40th anniversary Turner Prize shortlist announced

Image: Tate Britain (Tate Britain)

Tate Britain will host the prize again for the first time since 2018

Tate Britain has today announced the four artists who have been shortlisted for the Turner Prize in 2024, its 40th year.

Artists Pio Abad, Claudette Johnson, Jasleen Kaur and Delaine Le Bas will have their work exhibited at Tate Britain from 25 September 2024 to 16 February 2025.

The prize is usually awarded at Tate Britain every other year, but has returned to Tate Britain for the first time in six years, having been cancelled in 2020.

Last year it was held at Towner Eastbourne art gallery in East Sussex, and in 2022 at Tate Liverpool.

The winner of the prize will receive £25,000, and the remaining shortlisted artists will each recieve £10,000.

Alex Farquharson, Director of Tate Britain and chair of the Turner Prize jury said the shortlisted artists “make work that is full of life”.

“They show how contemporary art can fascinate, surprise and move us, and how it can speak powerfully of complex identities and memories, often through the subtlest of details.

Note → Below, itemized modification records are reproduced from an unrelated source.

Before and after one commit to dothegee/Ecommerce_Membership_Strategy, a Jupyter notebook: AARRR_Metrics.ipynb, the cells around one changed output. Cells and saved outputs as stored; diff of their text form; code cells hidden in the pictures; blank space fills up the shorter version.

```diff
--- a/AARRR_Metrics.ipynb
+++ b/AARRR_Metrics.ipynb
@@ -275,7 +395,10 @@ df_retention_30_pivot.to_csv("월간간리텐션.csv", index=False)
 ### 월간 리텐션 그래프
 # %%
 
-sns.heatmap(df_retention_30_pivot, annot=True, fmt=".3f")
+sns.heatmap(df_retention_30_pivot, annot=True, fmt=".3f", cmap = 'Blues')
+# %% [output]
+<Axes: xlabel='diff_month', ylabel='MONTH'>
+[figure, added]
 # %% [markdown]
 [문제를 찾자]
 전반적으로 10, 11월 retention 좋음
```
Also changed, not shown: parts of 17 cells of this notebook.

In the Turner Prize’s 40th year, this shortlist proves that British artistic talent is as rich and vibrant as ever.”

The members of the Turner Prize 2024 jury are Rosie Cooper, Director of Wysing Arts Centre; Ekow Eshun, writer, broadcaster and curator; Sam Thorne, Director General and CEO at Japan House London; and Lydia Yee, curator and art historian. The jury is chaired by Alex Farquharson, Director, Tate Britain.

The winner will be announced at an award ceremony at Tate Britain on 3 December 2024.

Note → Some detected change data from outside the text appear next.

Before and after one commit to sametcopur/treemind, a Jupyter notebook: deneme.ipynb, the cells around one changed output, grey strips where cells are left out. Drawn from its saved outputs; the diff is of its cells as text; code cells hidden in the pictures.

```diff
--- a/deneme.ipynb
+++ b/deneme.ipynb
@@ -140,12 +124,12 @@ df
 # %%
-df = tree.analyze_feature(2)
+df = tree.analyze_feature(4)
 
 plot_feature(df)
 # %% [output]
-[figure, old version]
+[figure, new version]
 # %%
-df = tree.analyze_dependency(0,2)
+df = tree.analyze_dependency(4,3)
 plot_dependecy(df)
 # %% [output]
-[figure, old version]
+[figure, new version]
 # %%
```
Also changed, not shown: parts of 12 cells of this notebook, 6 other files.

The 2024 Turner Prize shortlist

Pio Abad

Nominated for his solo exhibition To Those Sitting in Darkness at the Ashmolean Museum, Oxford. Abad’s work considers cultural loss and colonial histories, often reflecting on his upbringing in the Philippines. His exhibition includes drawing, etchings and sculptures which depict, juxtapose and transform artefacts from Oxford museums, highlighting their overlooked histories and drawing parallels with familiar household items. The jury commended the precision and elegance with which Abad combines research with new artistic work to ask questions of museums. They also remarked on both the sensitivity and clarity with which he brings history into the present.

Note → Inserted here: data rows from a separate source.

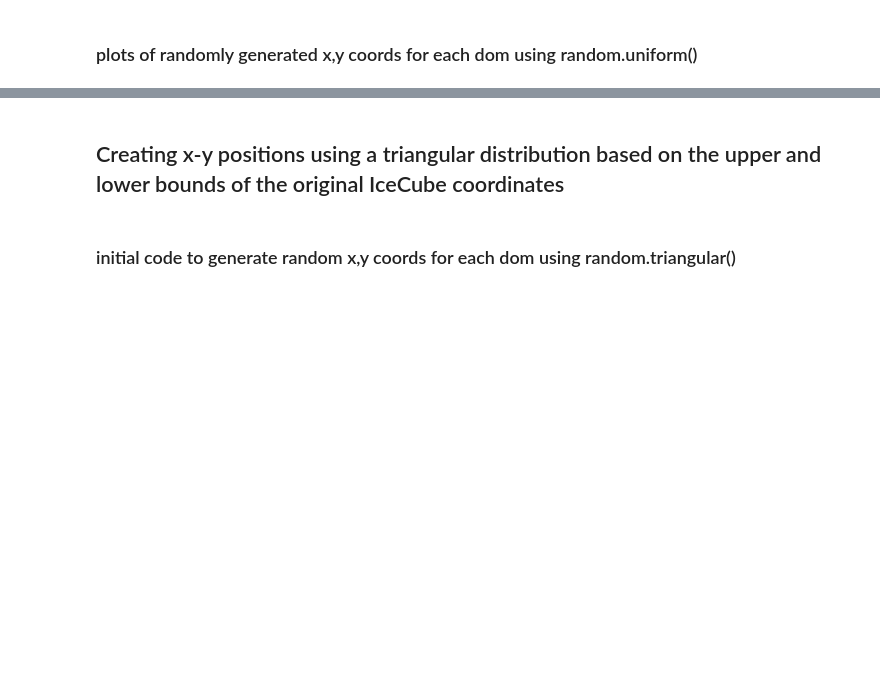
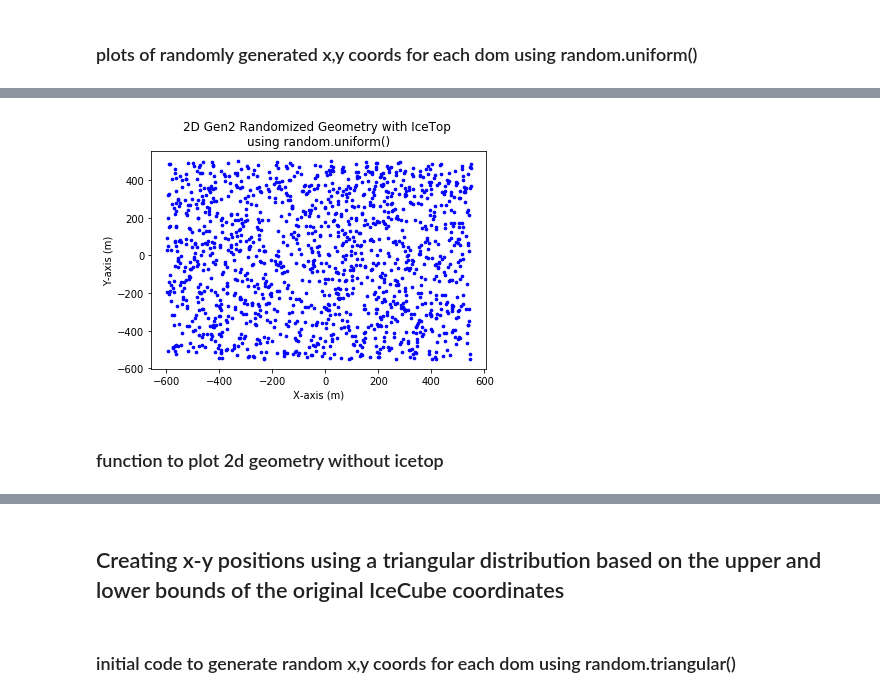
Before and after one commit to Patricia-Mcmillin/PMcmillin_REU, a Jupyter notebook: random_gen2_geometry.ipynb, the cells around one changed output, grey strips where cells are left out. Cells and saved outputs as stored; diff of their text form; code cells hidden in the pictures; blank space fills up the shorter version.

```diff
--- a/random_gen2_geometry.ipynb
+++ b/random_gen2_geometry.ipynb
@@ -171,0 +231,19 @@ plt.show()
+# %%
+"""  x: choosen x cooordinates
+     y: choosen y coordinates
+     random_gen: random number generator used to create x,y coordinates
+"""
+def plot_2d_icetop(x, y, random_gen):
+    fig = plt.figure()
+    ax = plt.axes()
+    ax.set_xlabel('X-axis (m)')
+    ax.set_ylabel('Y-axis (m)')
+    ax.set_title("2D Gen2 Randomized Geometry with IceTop \n" + random_gen)
+    ax.scatter(x, y, s =7, c='blue')
+    return fig
+# %%
+fig3 = plot_2d_icetop(rand_dom_x_positions, rand_dom_y_positions, "using random.uniform()")
+# %% [output]
+[figure, added]
+# %% [markdown]
+### function to plot 2d geometry without icetop
```
Also changed, not shown: parts of 20 cells of this notebook.
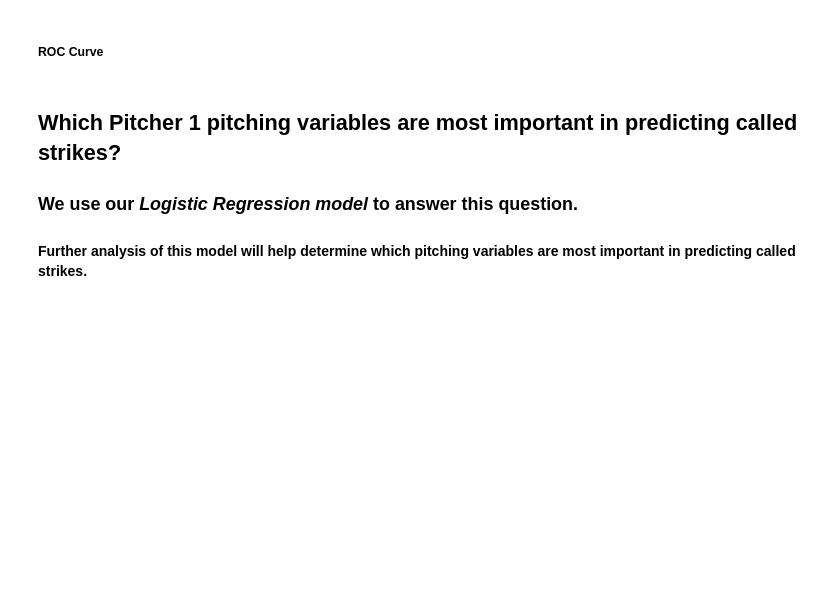
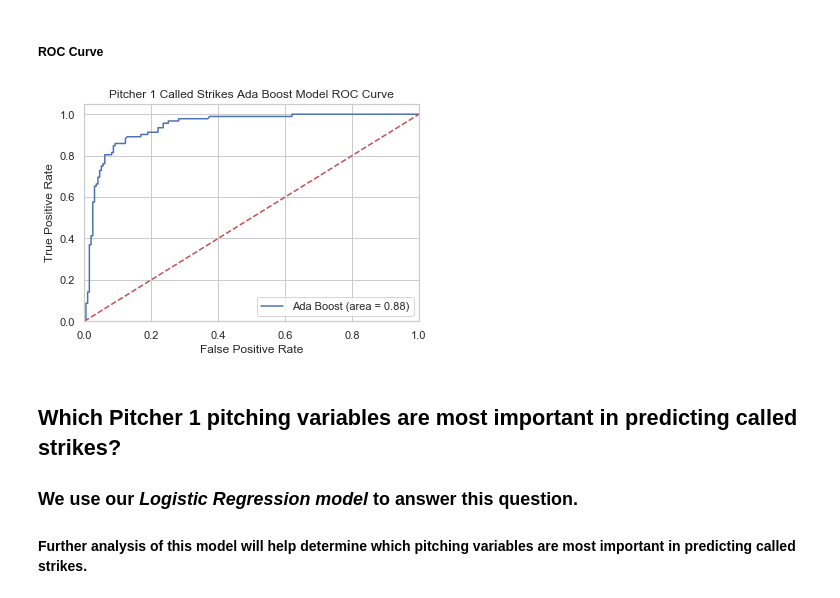
Before and after one commit to michaelpallante/mlb_pitcher_analysis, a Jupyter notebook: notebooks/modeling/mlb_pitcher_analysis_modeling.ipynb, the cells around one changed output. Saved outputs shown, nothing was run; the diff lists cells and outputs as text; code cells hidden in the pictures; blank space fills up the shorter version.

Commit message:
updated modeling notebook

```diff
--- a/notebooks/modeling/mlb_pitcher_analysis_modeling.ipynb
+++ b/notebooks/modeling/mlb_pitcher_analysis_modeling.ipynb
@@ -111,11 +225,11 @@ for classifier in classifiers:
 
 ##### Model Implementation
 # %%
-# re-run our Pitcher 1 Called Strike NuSVC model for further review of model performance
+# re-run our Pitcher 1 Called Strike Ada Boost model for further review of model performance
 
-classifier_nusvc = [NuSVC(probability=True)]
+classifier_adaboost = [AdaBoostClassifier()]
 
-for classifier in classifier_nusvc:
+for classifier in classifier_adaboost:
     pipe = Pipeline([
                      ('ss', StandardScaler()),
                      ('classifier', classifier)])
@@ -140,23 +262,25 @@ The above confusion matrix results are telling us that our of 620 total predicti
 # %% [markdown]
 ##### ROC Curve
 # %%
-# ROC Curve
+# ROC Curve for our Pitcher 1 Called Strike Ada Boost model for further review of model performance
 
-# nusvc_model = LogisticRegression()
-# nusvc_model.fit(x_train_ds, y_train_ds)
+adaboost_model = AdaBoostClassifier()
+adaboost_model.fit(x_train_pitcher1, y_train_pitcher1)
 
-# nusvc_roc_auc = roc_auc_score(y_test_ds, nusvc_model.predict(x_test_ds))
-# fpr, tpr, thresholds = roc_curve(y_test_ds, nusvc_model.predict_proba(x_test_ds)[:,1])
-# plt.figure()
-# plt.plot(fpr, tpr, label='NuSVC (area = %0.2f)' % logit_roc_auc)
-# plt.plot([0, 1], [0, 1],'r--')
-# plt.xlim([0.0, 1.0])
-# plt.ylim([0.0, 1.05])
-# plt.xlabel('False Positive Rate')
-# plt.ylabel('True Positive Rate')
-# plt.title('Draft Status ROC Curve')
-# plt.legend(loc="lower right")
-# plt.show()
+adaboost_roc_auc = roc_auc_score(y_test_pitcher1, adaboost_model.predict(x_test_pitcher1))
+fpr, tpr, thresholds = roc_curve(y_test_pitcher1, adaboost_model.predict_proba(x_test_pitcher1)[:,1])
+plt.figure()
+plt.plot(fpr, tpr, label='Ada Boost (area = %0.2f)' % adaboost_roc_auc)
+plt.plot([0, 1], [0, 1],'r--')
+plt.xlim([0.0, 1.0])
+plt.ylim([0.0, 1.05])
+plt.xlabel('False Positive Rate')
+plt.ylabel('True Positive Rate')
+plt.title('Pitcher 1 Called Strikes Ada Boost Model ROC Curve')
+plt.legend(loc="lower right")
+plt.show()
+# %% [output]
+[figure, added]
 # %% [markdown]
 ## Which Pitcher 1 pitching variables are most important in predicting called strikes?
 
```
Also changed, not shown: parts of 19 cells of this notebook, 3 other files.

Claudette Johnson

Nominated for her solo exhibition Presence at The Courtauld Gallery, London, and Drawn Out at Ortuzar Projects, New York. Johnson is noted for her figurative portraits of Black women and men in a combination of pastels, gouache and watercolour. Countering the marginalisation of Black people in Western art history, Johnson shifts perspectives and invests her portraits of family and friends with a palpable sense of presence. In a year that the jury felt represented a milestone in her practice, they were struck by Johnson’s sensitive and dramatic use of line, colour, space and scale to express empathy and intimacy with her subjects.

Jasleen Kaur

Nominated for her solo exhibition Alter Altar at Tramway, Glasgow. Exploring cultural inheritance, solidarity and autobiography, Kaur created sculptures from everyday objects, each animated through an immersive sound composition, giving them an uncanny illusion of life. Objects including family photos, an Axminster carpet, a vintage Ford Escort covered in a giant doily, Irn-Bru and kinetic hand bells were orchestrated to convey the artist’s upbringing in Glasgow’s Sikh community. The jury praised the artist’s evocative combination of sound and sculpture to address specifics of family memory and community struggle.

Delaine Le Bas

Nominated for her presentation Incipit Vita Nova. Here Begins The New Life/A New Life Is Beginning at Secession, Vienna. Le Bas transformed the gallery into an immersive performative environment hung with painted fabrics and filled with theatrical costumes and sculptures. Drawing on the rich cultural history of the Roma people and her interest in mythologies, the artist addressed themes of death, loss and renewal, inspired by the passing of her grandmother. Noting Le Bas’s boldness at this moment in her practice, the jury were impressed by the energy and immediacy present in this exhibition, and its powerful expression of making art in a time of chaos.